In addition to increasing intake of certain nutrients, pregnant women should increase their daily energy intake by 100 to 300 kcal.
Inadequate maternal nutrition is associated with insufficient maternal weight gain, inadequate fetal growth, and risk for delivery of a low birth weight infant.
The Centres for Disease Control in the United States estimates that low income women attending public health clinics have a prevalence of anemia of 8%, 12% and 29% in the 1st, 2nd, and 3rd trimesters of their pregnancies, respectively. Maternal iron deficiency is associated with a twice increased risk of preterm delivery and a three times increased risk of low birth weight. It results in decreased work capacity, impaired cognitive function, fatigue and depression in pregnant women and new mothers. There is a high prevalence of iron deficiency and iron deficiency anemia in the general population of reproductive age females. In the United States, 1 in 10 reproductive aged women is iron deficient and 1 in 20 has iron deficiency anemia. Worldwide, iron deficiency is estimated to be the most important single nutrient deficiency. Iron is therefore a nutrient of particular concern in pregnancy.

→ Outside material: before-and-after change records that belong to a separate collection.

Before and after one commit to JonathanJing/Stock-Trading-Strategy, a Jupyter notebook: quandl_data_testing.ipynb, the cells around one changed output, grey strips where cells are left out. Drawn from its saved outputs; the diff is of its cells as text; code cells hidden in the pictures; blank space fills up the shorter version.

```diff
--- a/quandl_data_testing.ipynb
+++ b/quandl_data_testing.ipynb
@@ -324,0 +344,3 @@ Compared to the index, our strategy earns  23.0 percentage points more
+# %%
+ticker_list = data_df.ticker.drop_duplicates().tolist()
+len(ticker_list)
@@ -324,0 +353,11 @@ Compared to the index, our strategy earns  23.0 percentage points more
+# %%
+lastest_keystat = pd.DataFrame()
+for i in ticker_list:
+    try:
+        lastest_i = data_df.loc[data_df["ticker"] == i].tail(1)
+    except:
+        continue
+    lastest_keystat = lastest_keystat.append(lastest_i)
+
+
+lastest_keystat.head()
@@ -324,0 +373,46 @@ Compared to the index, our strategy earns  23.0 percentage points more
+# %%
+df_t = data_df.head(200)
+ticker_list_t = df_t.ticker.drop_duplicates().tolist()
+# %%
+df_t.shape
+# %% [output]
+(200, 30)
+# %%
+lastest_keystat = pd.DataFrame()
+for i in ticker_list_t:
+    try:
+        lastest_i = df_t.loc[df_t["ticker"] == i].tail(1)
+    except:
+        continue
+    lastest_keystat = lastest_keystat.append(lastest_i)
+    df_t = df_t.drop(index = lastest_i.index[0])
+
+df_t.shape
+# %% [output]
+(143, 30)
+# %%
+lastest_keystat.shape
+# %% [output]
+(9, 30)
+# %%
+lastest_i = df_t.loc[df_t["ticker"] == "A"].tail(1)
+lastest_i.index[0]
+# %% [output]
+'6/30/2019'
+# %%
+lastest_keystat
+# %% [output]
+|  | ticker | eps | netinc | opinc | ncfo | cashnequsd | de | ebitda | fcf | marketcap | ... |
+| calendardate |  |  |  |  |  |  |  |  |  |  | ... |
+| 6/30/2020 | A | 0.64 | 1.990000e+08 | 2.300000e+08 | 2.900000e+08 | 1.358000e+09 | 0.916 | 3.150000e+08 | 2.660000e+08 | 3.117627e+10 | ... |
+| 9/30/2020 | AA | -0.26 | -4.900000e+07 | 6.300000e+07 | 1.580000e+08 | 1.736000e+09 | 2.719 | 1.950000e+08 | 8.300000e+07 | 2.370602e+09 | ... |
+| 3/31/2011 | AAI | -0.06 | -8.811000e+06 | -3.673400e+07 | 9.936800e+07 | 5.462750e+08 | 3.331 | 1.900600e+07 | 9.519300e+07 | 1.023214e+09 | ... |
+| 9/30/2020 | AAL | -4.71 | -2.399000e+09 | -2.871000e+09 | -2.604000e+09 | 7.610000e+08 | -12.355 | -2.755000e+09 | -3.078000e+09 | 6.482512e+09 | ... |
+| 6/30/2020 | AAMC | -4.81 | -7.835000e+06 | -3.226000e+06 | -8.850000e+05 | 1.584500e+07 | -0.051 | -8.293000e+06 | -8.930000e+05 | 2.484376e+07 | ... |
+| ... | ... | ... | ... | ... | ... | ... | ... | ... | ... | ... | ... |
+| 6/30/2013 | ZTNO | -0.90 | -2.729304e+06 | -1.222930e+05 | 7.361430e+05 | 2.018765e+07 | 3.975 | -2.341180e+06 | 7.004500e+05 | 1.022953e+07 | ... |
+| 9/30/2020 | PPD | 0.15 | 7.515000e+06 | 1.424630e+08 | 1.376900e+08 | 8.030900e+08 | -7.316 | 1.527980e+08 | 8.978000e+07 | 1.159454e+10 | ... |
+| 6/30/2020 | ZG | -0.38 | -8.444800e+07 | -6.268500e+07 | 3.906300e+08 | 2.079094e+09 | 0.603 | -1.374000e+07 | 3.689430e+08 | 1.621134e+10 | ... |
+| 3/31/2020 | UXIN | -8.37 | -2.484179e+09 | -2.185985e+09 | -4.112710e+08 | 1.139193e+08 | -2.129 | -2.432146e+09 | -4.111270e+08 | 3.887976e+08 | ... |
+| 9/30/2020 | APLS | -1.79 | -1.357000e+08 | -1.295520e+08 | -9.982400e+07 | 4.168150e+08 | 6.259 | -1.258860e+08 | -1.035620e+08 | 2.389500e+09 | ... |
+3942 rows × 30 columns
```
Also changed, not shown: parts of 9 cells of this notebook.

7. Bodnar, LM, Scanlon, KS, Freedman, DS, Siega-Riz, AM, Cogswell, ME. High prevalence of post partum anemia among low income women in the United States. American Journal of Obstetrics and Gynecology 2001;185:438-43.